If you find yourself bopping to a bouncy, syncopated, and insanely catchy rock ‘n’ roll beat, its creator is likely Bo Diddley, born Otha Ellas Bates on December 30, 1928, in McComb, Mississippi. His nickname “the Originator” stems from the beat he calls “that freight train sound,” played on his signature rectangular guitar he designed and built while at Foster Vocational School in 1945.
In 1955, signed to the Checker label, Diddley was the first African-American to appear on the Ed Sullivan Show, but was subsequently banned for playing his self-titled debut hit “Bo Diddley” rather than the agreed-upon “Sixteen Tons.” The B-side, “I’m A Man,” supposedly propelled rival Muddy Waters to answer with “Mannish Boy.”
Diddley found less commercial success in the U.S than in England. The Rolling Stones, the Who, the Yardbirds, and the Animals all covered his songs and made obvious his importance to rock ‘n’ roll.
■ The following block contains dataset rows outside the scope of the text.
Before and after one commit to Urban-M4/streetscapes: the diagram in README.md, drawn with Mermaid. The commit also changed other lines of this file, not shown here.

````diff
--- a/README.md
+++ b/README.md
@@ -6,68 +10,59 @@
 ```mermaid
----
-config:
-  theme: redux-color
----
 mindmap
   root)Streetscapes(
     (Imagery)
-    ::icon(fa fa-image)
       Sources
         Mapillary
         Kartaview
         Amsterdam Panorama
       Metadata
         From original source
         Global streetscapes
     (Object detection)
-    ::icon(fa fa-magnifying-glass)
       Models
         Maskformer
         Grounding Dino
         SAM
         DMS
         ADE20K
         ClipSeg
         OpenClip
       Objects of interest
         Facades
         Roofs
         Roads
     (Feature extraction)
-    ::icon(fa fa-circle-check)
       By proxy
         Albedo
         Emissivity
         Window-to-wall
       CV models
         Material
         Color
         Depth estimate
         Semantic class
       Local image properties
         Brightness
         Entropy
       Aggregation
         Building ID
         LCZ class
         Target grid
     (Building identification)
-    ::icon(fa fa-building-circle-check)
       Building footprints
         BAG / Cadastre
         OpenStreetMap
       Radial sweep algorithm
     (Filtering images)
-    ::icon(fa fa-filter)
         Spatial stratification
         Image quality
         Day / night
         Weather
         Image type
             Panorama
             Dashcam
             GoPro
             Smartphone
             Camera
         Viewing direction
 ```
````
He has played with many high-profile acts such as the Grateful Dead, the Rolling Stones, and—perhaps surprisingly—opened for the Clash. Diddley’s status has been widely recognized with numerous industry awards, having been inducted into the Rock and Roll, Blues, and Rockabilly Halls of Fame, and received both the Grammy and the R&B Lifetime Achievement Awards.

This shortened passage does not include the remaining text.